**What is needed:**
Report every line of the material that contains the string "agent".

•••

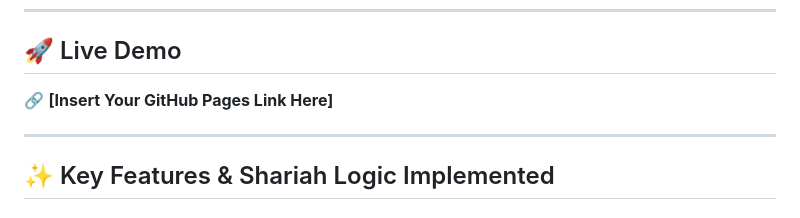
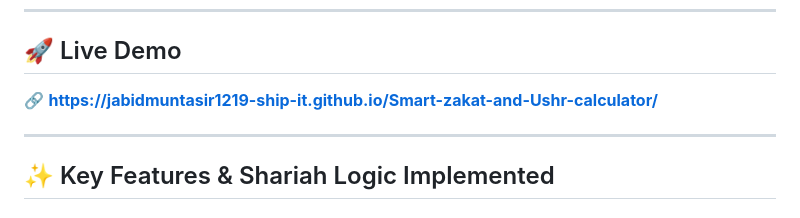
Before and after one commit to jabidmuntasir1219-ship-it/Smart-zakat-and-Ushr-calculator, a Markdown page: README.md, the part around the change. GitHub-like rendering.

```diff
--- a/README.md
+++ b/README.md
@@ -5,7 +5,7 @@ A highly responsive, single-page Islamic FinTech web application built to calcul
 ---
 
 ## 🚀 Live Demo
-🔗 **[Insert Your GitHub Pages Link Here]**
+🔗 **https://jabidmuntasir1219-ship-it.github.io/Smart-zakat-and-Ushr-calculator/**
 
 ---
 
```
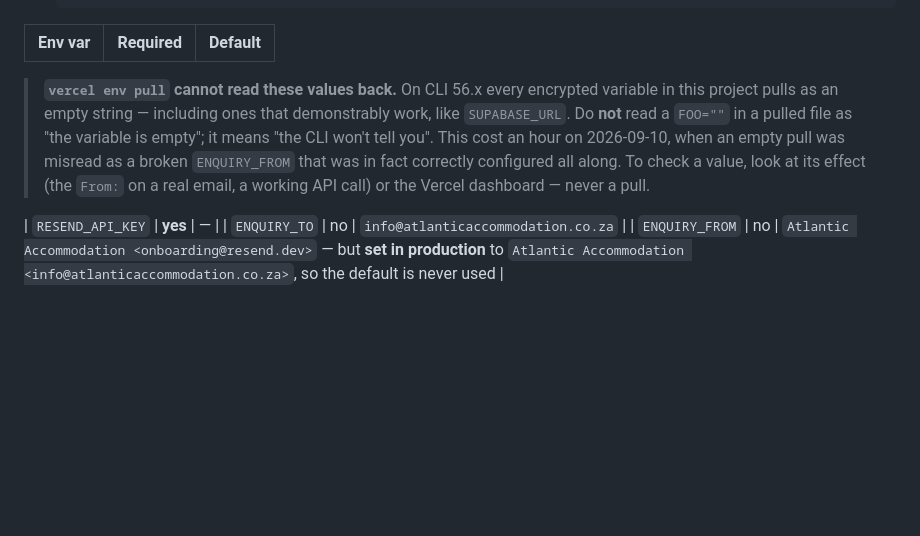
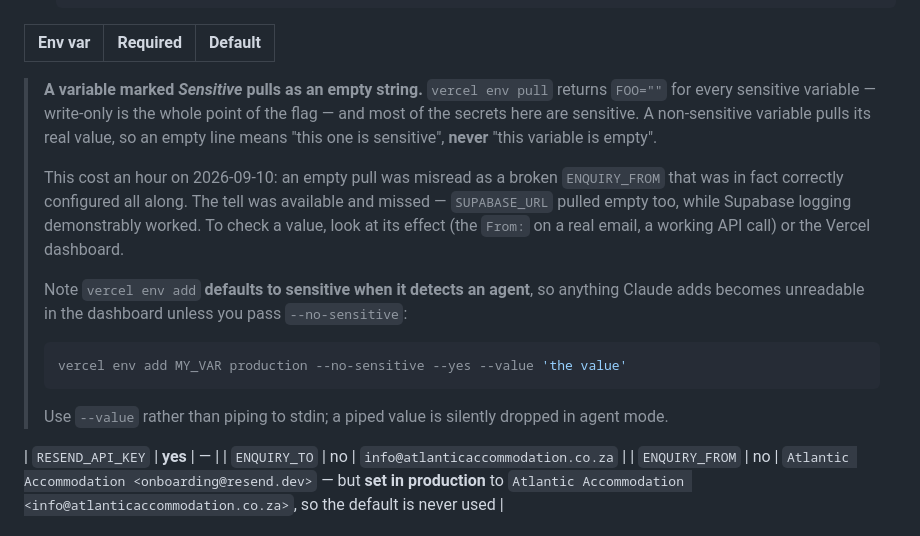
Before and after one commit to louise1work-cyber/atlantic-accommodation, a Markdown page: README.md, the part around the change. Rendered like a GitHub page; blank space fills up the shorter version.

Commit message:
Correct the env-pull note: it's sensitivity, not CLI version
An empty pulled value means the variable is marked Sensitive (write-only),
not that it has no value. Non-sensitive variables pull their real value —
confirmed by recreating ENQUIRY_FROM with --no-sensitive and reading it
back. Also records that 'vercel env add' defaults to sensitive in agent
mode and silently drops a piped value.

Co-Authored-By: Claude Opus 5 <noreply@anthropic.com>

````diff
--- a/README.md
+++ b/README.md
@@ -228,13 +228,24 @@ on a real auto-reply. Nothing here needs redoing.
 
 | Env var | Required | Default |
 |---|---|---|
-> **`vercel env pull` cannot read these values back.** On CLI 56.x every encrypted variable in
-> this project pulls as an empty string — including ones that demonstrably work, like
-> `SUPABASE_URL`. Do **not** read a `FOO=""` in a pulled file as "the variable is empty"; it
-> means "the CLI won't tell you". This cost an hour on 2026-09-10, when an empty pull was
-> misread as a broken `ENQUIRY_FROM` that was in fact correctly configured all along. To check a
-> value, look at its effect (the `From:` on a real email, a working API call) or the Vercel
-> dashboard — never a pull.
+> **A variable marked _Sensitive_ pulls as an empty string.** `vercel env pull` returns
+> `FOO=""` for every sensitive variable — write-only is the whole point of the flag — and most
+> of the secrets here are sensitive. A non-sensitive variable pulls its real value, so an empty
+> line means "this one is sensitive", **never** "this variable is empty".
+>
+> This cost an hour on 2026-09-10: an empty pull was misread as a broken `ENQUIRY_FROM` that was
+> in fact correctly configured all along. The tell was available and missed — `SUPABASE_URL`
+> pulled empty too, while Supabase logging demonstrably worked. To check a value, look at its
+> effect (the `From:` on a real email, a working API call) or the Vercel dashboard.
+>
+> Note `vercel env add` **defaults to sensitive when it detects an agent**, so anything Claude
+> adds becomes unreadable in the dashboard unless you pass `--no-sensitive`:
+>
+> ```bash
+> vercel env add MY_VAR production --no-sensitive --yes --value 'the value'
+> ```
+>
+> Use `--value` rather than piping to stdin; a piped value is silently dropped in agent mode.
 
 | `RESEND_API_KEY` | **yes** | — |
 | `ENQUIRY_TO` | no | `info@atlanticaccommodation.co.za` |
````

•••

**Answer space:**
back. Also records that 'vercel env add' defaults to sensitive in agent
+> Note `vercel env add` **defaults to sensitive when it detects an agent**, so anything Claude
+> Use `--value` rather than piping to stdin; a piped value is silently dropped in agent mode.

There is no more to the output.